*Task prompt*:
Write out again the entries from the first line to the line that includes "Also changed, not shown: 2", keeping both of those lines.

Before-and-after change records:
• • • • •
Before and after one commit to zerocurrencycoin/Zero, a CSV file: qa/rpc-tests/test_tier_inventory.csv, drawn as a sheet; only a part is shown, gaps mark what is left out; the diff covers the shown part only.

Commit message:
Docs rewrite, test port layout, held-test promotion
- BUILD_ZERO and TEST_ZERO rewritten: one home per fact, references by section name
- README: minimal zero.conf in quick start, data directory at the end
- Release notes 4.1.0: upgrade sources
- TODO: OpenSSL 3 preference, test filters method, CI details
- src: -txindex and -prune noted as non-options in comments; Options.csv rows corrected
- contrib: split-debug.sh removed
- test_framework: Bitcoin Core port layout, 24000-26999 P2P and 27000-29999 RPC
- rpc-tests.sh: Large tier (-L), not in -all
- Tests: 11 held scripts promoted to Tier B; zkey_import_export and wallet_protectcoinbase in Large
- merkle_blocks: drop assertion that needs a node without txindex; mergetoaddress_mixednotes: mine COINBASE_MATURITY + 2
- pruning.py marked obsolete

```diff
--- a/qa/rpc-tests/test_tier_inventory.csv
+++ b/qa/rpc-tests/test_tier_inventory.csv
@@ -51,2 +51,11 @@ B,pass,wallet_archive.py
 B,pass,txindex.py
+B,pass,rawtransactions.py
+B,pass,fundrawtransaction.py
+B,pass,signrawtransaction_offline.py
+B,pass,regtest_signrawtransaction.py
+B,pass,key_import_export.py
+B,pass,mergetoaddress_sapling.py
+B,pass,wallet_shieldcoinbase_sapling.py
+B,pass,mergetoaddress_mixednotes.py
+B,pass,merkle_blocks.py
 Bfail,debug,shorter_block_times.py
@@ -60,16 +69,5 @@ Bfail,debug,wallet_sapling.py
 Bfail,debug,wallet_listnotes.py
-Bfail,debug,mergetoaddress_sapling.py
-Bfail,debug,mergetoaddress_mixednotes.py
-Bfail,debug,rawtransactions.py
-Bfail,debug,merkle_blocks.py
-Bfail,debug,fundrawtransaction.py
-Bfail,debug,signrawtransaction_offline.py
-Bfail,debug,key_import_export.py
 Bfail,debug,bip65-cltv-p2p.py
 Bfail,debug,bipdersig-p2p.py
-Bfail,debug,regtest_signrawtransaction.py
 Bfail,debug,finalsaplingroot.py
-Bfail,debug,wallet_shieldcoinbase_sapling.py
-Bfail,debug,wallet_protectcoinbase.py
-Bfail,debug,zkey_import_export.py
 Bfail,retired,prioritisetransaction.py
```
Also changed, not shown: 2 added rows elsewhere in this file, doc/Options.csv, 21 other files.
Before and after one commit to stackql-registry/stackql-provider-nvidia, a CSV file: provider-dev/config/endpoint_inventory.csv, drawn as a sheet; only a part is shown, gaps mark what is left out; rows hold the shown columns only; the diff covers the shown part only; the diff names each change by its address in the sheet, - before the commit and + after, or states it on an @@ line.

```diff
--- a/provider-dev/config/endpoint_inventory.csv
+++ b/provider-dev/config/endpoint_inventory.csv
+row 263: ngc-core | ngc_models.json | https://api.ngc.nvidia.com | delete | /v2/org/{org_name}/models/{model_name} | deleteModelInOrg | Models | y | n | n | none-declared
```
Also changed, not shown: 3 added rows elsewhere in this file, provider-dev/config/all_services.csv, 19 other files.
• • • • •
*Problem solution*:
Before and after one commit to zerocurrencycoin/Zero, a CSV file: qa/rpc-tests/test_tier_inventory.csv, drawn as a sheet; only a part is shown, gaps mark what is left out; the diff covers the shown part only.

Commit message:
Docs rewrite, test port layout, held-test promotion
- BUILD_ZERO and TEST_ZERO rewritten: one home per fact, references by section name
- README: minimal zero.conf in quick start, data directory at the end
- Release notes 4.1.0: upgrade sources
- TODO: OpenSSL 3 preference, test filters method, CI details
- src: -txindex and -prune noted as non-options in comments; Options.csv rows corrected
- contrib: split-debug.sh removed
- test_framework: Bitcoin Core port layout, 24000-26999 P2P and 27000-29999 RPC
- rpc-tests.sh: Large tier (-L), not in -all
- Tests: 11 held scripts promoted to Tier B; zkey_import_export and wallet_protectcoinbase in Large
- merkle_blocks: drop assertion that needs a node without txindex; mergetoaddress_mixednotes: mine COINBASE_MATURITY + 2
- pruning.py marked obsolete

```diff
--- a/qa/rpc-tests/test_tier_inventory.csv
+++ b/qa/rpc-tests/test_tier_inventory.csv
@@ -51,2 +51,11 @@ B,pass,wallet_archive.py
 B,pass,txindex.py
+B,pass,rawtransactions.py
+B,pass,fundrawtransaction.py
+B,pass,signrawtransaction_offline.py
+B,pass,regtest_signrawtransaction.py
+B,pass,key_import_export.py
+B,pass,mergetoaddress_sapling.py
+B,pass,wallet_shieldcoinbase_sapling.py
+B,pass,mergetoaddress_mixednotes.py
+B,pass,merkle_blocks.py
 Bfail,debug,shorter_block_times.py
@@ -60,16 +69,5 @@ Bfail,debug,wallet_sapling.py
 Bfail,debug,wallet_listnotes.py
-Bfail,debug,mergetoaddress_sapling.py
-Bfail,debug,mergetoaddress_mixednotes.py
-Bfail,debug,rawtransactions.py
-Bfail,debug,merkle_blocks.py
-Bfail,debug,fundrawtransaction.py
-Bfail,debug,signrawtransaction_offline.py
-Bfail,debug,key_import_export.py
 Bfail,debug,bip65-cltv-p2p.py
 Bfail,debug,bipdersig-p2p.py
-Bfail,debug,regtest_signrawtransaction.py
 Bfail,debug,finalsaplingroot.py
-Bfail,debug,wallet_shieldcoinbase_sapling.py
-Bfail,debug,wallet_protectcoinbase.py
-Bfail,debug,zkey_import_export.py
 Bfail,retired,prioritisetransaction.py
```
Also changed, not shown: 2 added rows elsewhere in this file, doc/Options.csv, 21 other files.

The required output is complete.